The first of these areas is Iron Passage; a rather hellish location where players battle their way past Fume Sorcerers, knights, and even giants, on their way to a second meeting with the Smelter Demon. This “aged” variant of the rather awesome Iron Keep boss is a straight palette swap with the colours changed to blue, but seeing as it was already a good boss anyway, having it here as another bit of plunder is perfectly acceptable. It also has one of the most action-packed bonfire runs in entire series, if that’s your sort of thing.
Iron Passage is also notable for breaking up the scenery. The interior areas are admittedly a bit samey, but between Iron Passage’s gleaming rocks and the beautiful vistas seen in the outdoor segments of Brume Tower, Crown of the Old Iron King is a location that oozes atmosphere.
The second cooperative zone is another of those dreamscapes we saw in the base campaign, and thus players need the Ashen Mist Heart in order to reach it. It’s a disappointing prerequisite for those hoping to explore Brume Tower early (an ‘ultimate challenge’ if ever there was one), but you’ll probably end up appreciating that condition due to the absurd number of overpowered enemies who await you within.
Thus the Memory of the Old Iron King becomes a miserable area for players without a buddy, which is actually something I find quite strange considering how well-balanced its final encounter would be for those very same solo players.
Sir Alonne is another boss who isn’t breaking any new ground with regards to how he looks or moves. He’s another armoured knight who fights with a sword, and he moves with both pace and precision. It’s a dance that’s comparable to the Fume Knight for a couple of reasons, even if Sir Alonne is ultimately the weaker of the two.
One of the reasons for this is the damage dealt by his weapon. Whereas the Fume Knight supplements his offence with fire that is harder to negate through blocking, all of Sir Alonne’s primary attacks are physical, and are thus much easier to withstand if you have a decent shield equipped. Being slightly easier than Fume Knight isn’t a bad thing as such, though it is strange considering how the boss sits at the terminus of a ruthless co-op zone because, if anything, Fume Knight acts as a much stronger challenge for teams than Alonne does.
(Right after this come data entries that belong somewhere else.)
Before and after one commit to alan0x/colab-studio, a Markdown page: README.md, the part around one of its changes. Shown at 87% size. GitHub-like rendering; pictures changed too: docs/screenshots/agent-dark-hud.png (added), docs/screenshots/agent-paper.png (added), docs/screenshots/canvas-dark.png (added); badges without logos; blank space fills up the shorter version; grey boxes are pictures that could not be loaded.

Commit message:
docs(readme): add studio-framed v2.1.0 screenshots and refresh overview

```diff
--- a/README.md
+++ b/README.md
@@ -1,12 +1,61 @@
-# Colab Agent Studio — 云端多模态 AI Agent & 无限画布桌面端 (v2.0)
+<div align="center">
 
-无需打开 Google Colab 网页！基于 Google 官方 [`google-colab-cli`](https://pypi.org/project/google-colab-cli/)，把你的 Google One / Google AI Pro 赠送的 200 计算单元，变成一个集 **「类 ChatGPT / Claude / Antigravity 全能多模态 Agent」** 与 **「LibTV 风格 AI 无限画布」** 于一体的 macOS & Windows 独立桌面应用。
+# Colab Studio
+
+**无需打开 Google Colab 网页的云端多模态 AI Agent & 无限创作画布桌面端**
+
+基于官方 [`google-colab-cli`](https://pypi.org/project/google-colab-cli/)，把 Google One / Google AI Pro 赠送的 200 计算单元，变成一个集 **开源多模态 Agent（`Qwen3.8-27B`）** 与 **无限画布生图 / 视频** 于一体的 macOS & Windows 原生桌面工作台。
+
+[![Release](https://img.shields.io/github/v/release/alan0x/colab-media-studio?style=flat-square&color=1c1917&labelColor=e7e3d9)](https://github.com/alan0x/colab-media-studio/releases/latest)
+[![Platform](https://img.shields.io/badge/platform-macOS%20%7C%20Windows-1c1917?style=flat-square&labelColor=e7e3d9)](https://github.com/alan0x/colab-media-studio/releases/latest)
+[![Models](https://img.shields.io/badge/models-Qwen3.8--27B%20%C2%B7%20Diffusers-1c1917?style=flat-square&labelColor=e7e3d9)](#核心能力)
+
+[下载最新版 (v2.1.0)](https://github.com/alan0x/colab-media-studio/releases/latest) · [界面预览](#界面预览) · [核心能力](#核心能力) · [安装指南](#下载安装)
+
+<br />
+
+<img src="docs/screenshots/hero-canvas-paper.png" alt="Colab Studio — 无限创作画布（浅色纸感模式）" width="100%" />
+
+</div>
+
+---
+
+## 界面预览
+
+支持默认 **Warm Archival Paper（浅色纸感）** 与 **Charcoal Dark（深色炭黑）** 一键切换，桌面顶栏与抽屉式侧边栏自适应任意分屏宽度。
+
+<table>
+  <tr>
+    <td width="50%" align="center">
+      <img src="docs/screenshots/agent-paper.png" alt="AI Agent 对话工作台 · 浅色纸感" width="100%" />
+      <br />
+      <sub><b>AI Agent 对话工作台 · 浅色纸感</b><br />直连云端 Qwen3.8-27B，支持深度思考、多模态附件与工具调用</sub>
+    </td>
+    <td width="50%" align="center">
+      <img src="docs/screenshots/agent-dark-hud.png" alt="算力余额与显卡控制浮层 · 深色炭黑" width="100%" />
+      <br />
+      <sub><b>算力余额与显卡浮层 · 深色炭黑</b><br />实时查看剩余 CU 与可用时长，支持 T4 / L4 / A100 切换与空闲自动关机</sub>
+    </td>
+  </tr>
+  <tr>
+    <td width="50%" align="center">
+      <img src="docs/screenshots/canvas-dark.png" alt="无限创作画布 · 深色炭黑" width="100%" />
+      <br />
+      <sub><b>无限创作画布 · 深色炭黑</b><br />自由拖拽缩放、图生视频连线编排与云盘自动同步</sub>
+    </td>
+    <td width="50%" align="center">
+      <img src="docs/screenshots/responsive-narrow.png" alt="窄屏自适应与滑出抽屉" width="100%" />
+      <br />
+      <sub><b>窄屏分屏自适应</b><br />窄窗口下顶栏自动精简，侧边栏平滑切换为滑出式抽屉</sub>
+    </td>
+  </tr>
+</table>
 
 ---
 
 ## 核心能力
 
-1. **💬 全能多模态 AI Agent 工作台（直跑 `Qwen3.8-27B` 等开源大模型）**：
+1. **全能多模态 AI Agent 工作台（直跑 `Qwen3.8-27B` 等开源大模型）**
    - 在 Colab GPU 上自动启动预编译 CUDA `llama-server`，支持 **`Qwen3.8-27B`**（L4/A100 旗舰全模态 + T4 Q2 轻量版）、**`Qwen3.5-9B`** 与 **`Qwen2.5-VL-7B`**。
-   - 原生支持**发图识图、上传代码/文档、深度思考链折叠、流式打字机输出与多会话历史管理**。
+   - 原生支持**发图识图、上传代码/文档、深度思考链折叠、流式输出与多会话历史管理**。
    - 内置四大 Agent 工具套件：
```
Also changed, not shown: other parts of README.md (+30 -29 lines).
Despite the gripes, Sir Alonne is still one of the best bosses in Dark Souls II, and a lot of that comes through in the presentation. Fume Knight may have the edge in terms of gameplay and replay value, but Sir Alonne brings some much-needed razzle to the proceedings. The arena is a beautfiul throne room whose polished floors reflect all the action. There aren’t any outcrops or other gimmicks getting in way of the battle either, so it all feels very pure. And what more can be said about that riveting music? It’s sublime.
Another touch of theme can be witnessed if a player defeats the boss without taking damage themselves. Achieve this feat and Alonne deems you a foe worth committing seppuku for! Between this secret death animation and the Fume Knight’s anger towards those wearing his brother’s armour, you can see how FromSoftware were once again enjoying the little touches that only a small percentage of their players would see.
Featuring a trio of decent to essential bosses, loads of tough enemies, and a searing motif to underpin it all, Crown of the Old Iron King is my favourite DLC pack for Dark Souls II. As a post-campaign expansion it’s hardness is only a boon, and there is plenty of extra stuff to do once the crown itself has been secured. The bosses are fun to repeat, and the scavenger hunt for Queen Nadalia’s lost soul fragments will keep completionists busy.
And that leaves only a single location left for us to explore. Tune in next time for the penultimate entry in See Drangleic that explores the snowswept environs of another faraway land.
Continue to Part 29 »